* **Exercise description**: Though the entries contain pictures, the copy you make should hold only the rest, exactly as written.

* **Input**:

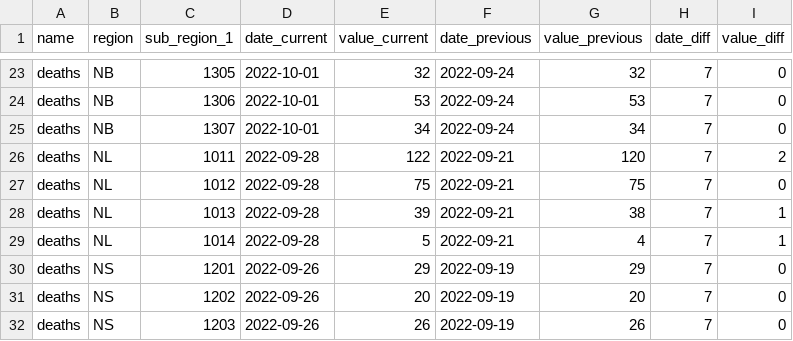
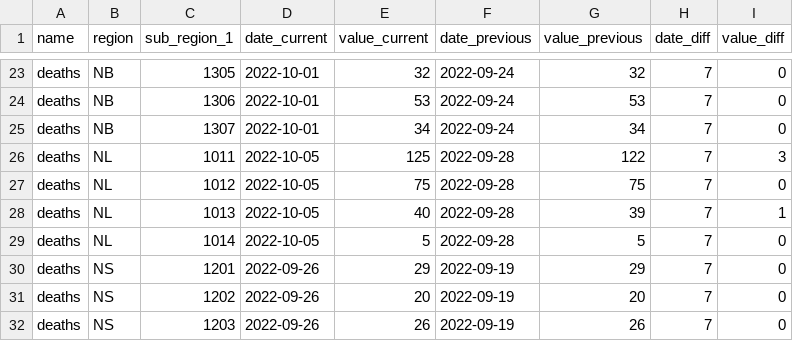
Before and after one commit to ccodwg/CovidTimelineCanada, a CSV file: diffs/hr/deaths_hr.csv, drawn as a sheet; only a part is shown, gaps mark what is left out.

```diff
--- a/diffs/hr/deaths_hr.csv
+++ b/diffs/hr/deaths_hr.csv
@@ -25,6 +25,6 @@
 "deaths","NB",1307,"2022-10-01",34,"2022-09-24",34,7,0
-"deaths","NL",1011,"2022-09-28",122,"2022-09-21",120,7,2
-"deaths","NL",1012,"2022-09-28",75,"2022-09-21",75,7,0
-"deaths","NL",1013,"2022-09-28",39,"2022-09-21",38,7,1
-"deaths","NL",1014,"2022-09-28",5,"2022-09-21",4,7,1
+"deaths","NL",1011,"2022-10-05",125,"2022-09-28",122,7,3
+"deaths","NL",1012,"2022-10-05",75,"2022-09-28",75,7,0
+"deaths","NL",1013,"2022-10-05",40,"2022-09-28",39,7,1
+"deaths","NL",1014,"2022-10-05",5,"2022-09-28",5,7,0
 "deaths","NS",1201,"2022-09-26",29,"2022-09-19",29,7,0
```
Also changed, not shown: data/can/deaths_can.csv, data/pt/deaths_pt.csv, 8 other files.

* **Exercise result**:
Before and after one commit to ccodwg/CovidTimelineCanada, a CSV file: diffs/hr/deaths_hr.csv, drawn as a sheet; only a part is shown, gaps mark what is left out.

```diff
--- a/diffs/hr/deaths_hr.csv
+++ b/diffs/hr/deaths_hr.csv
@@ -25,6 +25,6 @@
 "deaths","NB",1307,"2022-10-01",34,"2022-09-24",34,7,0
-"deaths","NL",1011,"2022-09-28",122,"2022-09-21",120,7,2
-"deaths","NL",1012,"2022-09-28",75,"2022-09-21",75,7,0
-"deaths","NL",1013,"2022-09-28",39,"2022-09-21",38,7,1
-"deaths","NL",1014,"2022-09-28",5,"2022-09-21",4,7,1
+"deaths","NL",1011,"2022-10-05",125,"2022-09-28",122,7,3
+"deaths","NL",1012,"2022-10-05",75,"2022-09-28",75,7,0
+"deaths","NL",1013,"2022-10-05",40,"2022-09-28",39,7,1
+"deaths","NL",1014,"2022-10-05",5,"2022-09-28",5,7,0
 "deaths","NS",1201,"2022-09-26",29,"2022-09-19",29,7,0
```
Also changed, not shown: data/can/deaths_can.csv, data/pt/deaths_pt.csv, 8 other files.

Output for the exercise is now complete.